| Study material |
______
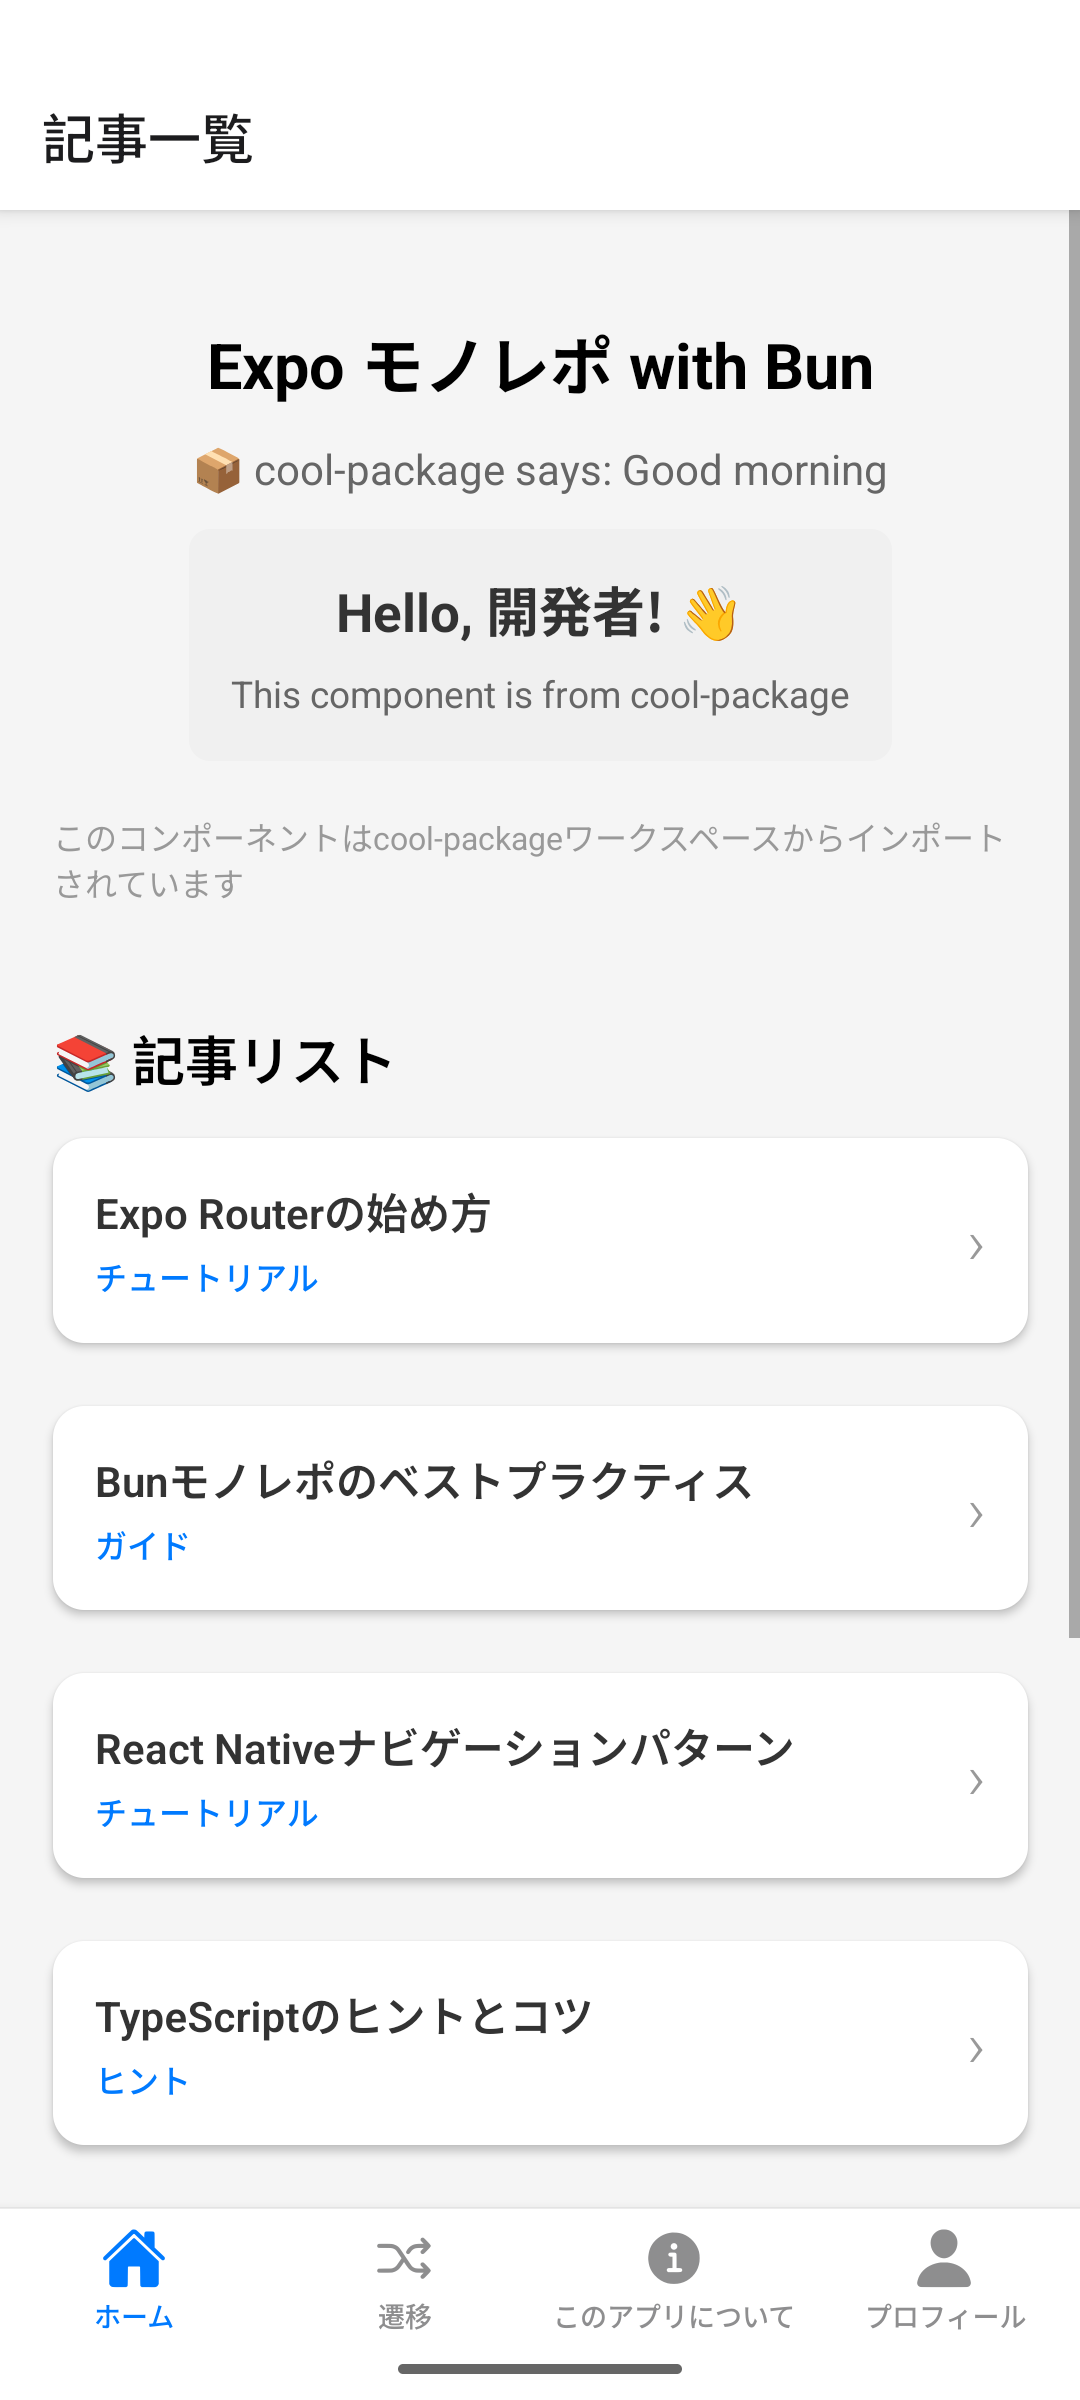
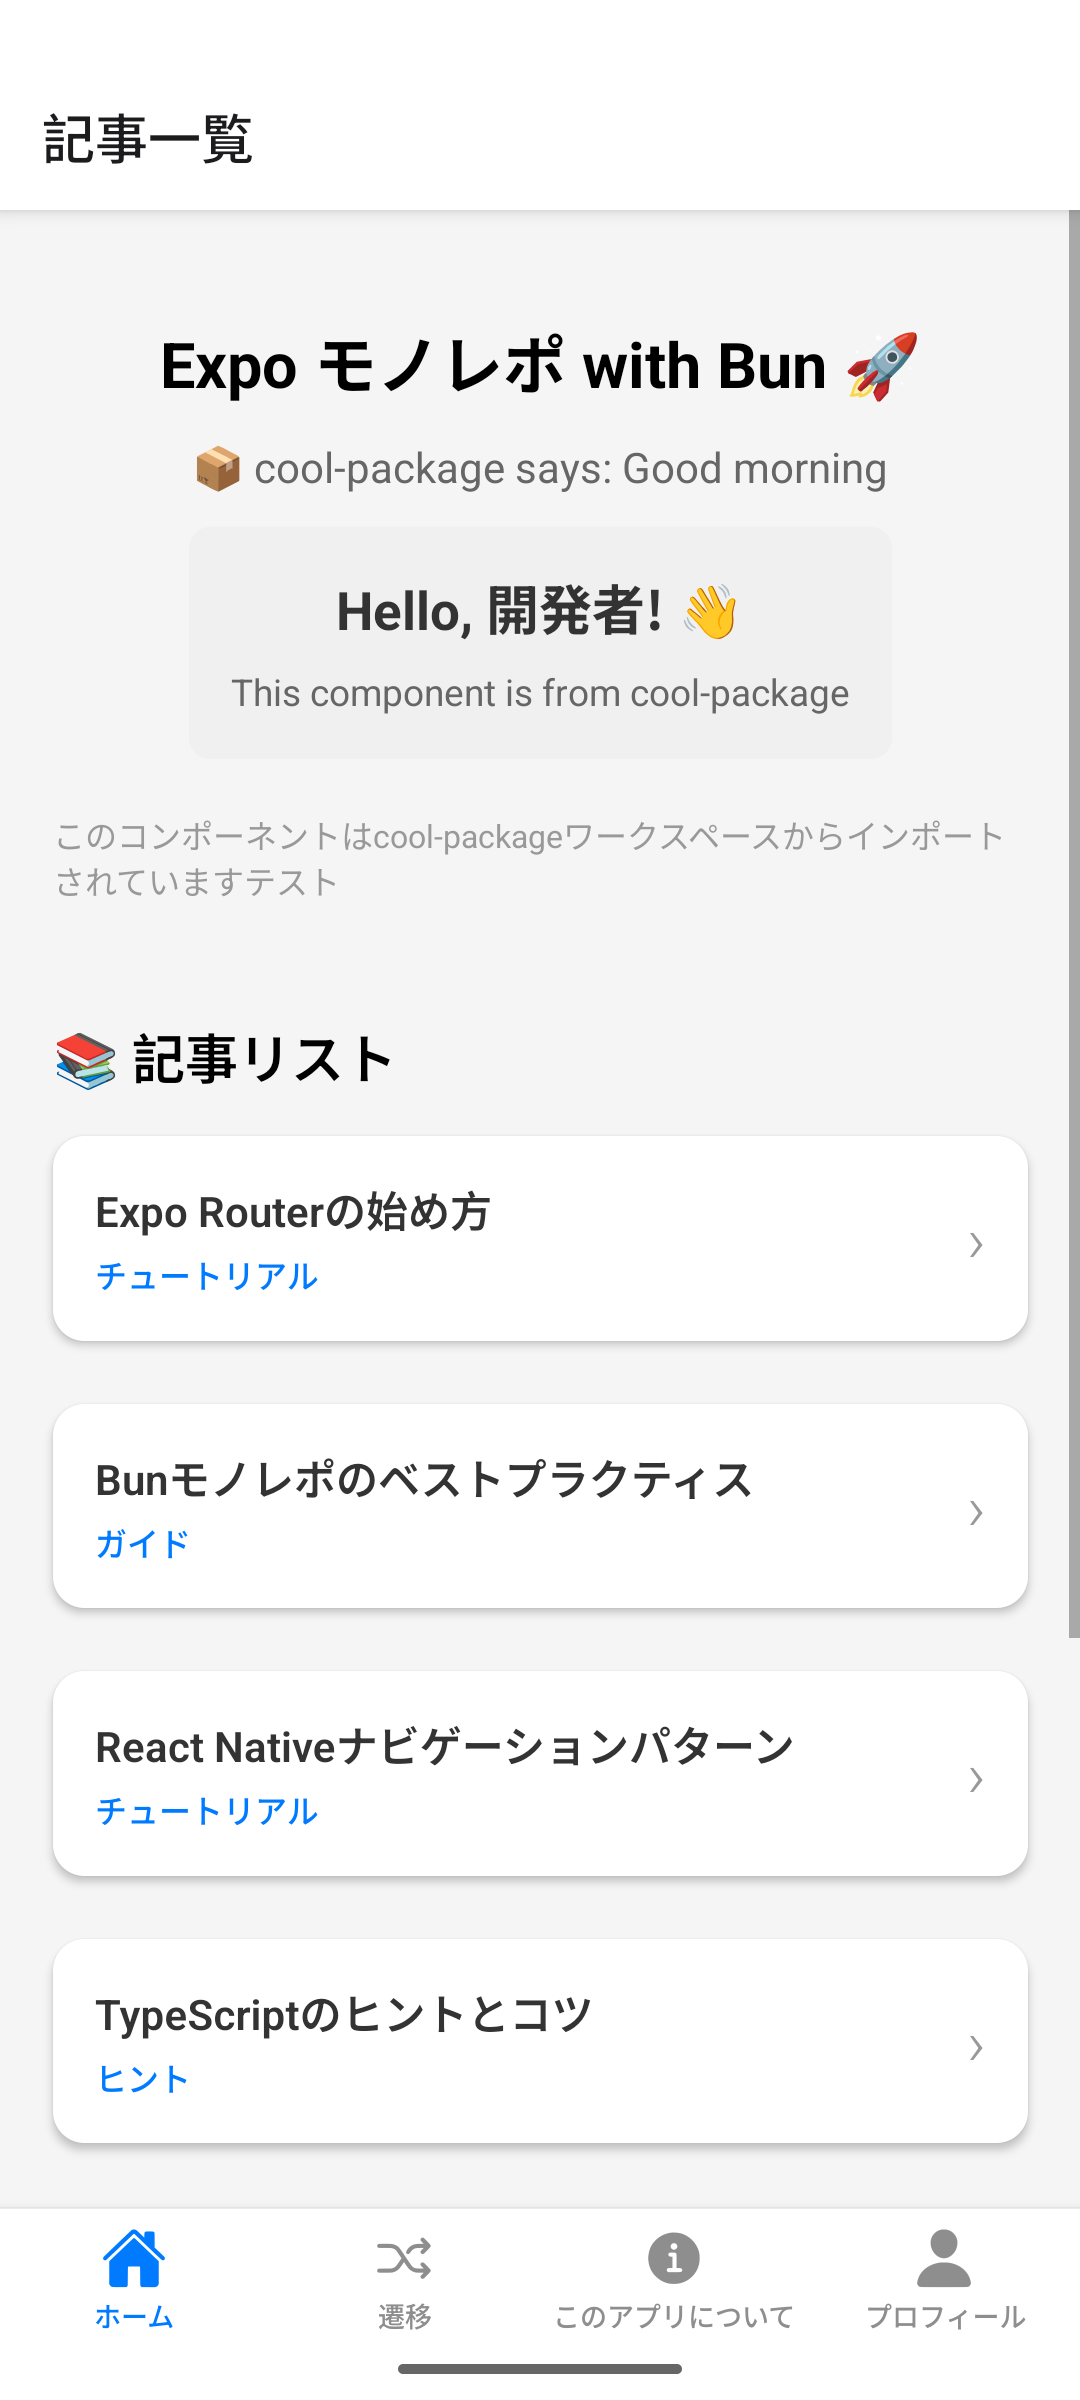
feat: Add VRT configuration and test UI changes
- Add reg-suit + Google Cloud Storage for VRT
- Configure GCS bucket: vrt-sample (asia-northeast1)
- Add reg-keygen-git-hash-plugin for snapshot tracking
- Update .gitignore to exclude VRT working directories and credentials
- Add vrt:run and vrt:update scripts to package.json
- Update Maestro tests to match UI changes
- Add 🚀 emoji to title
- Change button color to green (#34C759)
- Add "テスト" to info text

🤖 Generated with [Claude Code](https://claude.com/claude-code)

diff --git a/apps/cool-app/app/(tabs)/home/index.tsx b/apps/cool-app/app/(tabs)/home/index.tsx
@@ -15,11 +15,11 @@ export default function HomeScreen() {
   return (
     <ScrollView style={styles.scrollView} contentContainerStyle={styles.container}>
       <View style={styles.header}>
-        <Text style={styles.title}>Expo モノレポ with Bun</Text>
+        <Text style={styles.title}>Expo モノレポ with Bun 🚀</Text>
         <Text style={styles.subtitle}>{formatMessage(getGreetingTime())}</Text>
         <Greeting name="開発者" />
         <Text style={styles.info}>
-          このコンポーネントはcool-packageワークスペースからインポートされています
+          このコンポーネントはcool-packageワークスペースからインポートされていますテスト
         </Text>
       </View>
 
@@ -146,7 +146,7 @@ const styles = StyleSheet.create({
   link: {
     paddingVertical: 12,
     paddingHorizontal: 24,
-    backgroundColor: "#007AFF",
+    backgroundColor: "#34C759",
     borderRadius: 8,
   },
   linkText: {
______
If a line in the entries holds the string "モノレポ", copy it.

| Finished task |
-        <Text style={styles.title}>Expo モノレポ with Bun</Text>
+        <Text style={styles.title}>Expo モノレポ with Bun 🚀</Text>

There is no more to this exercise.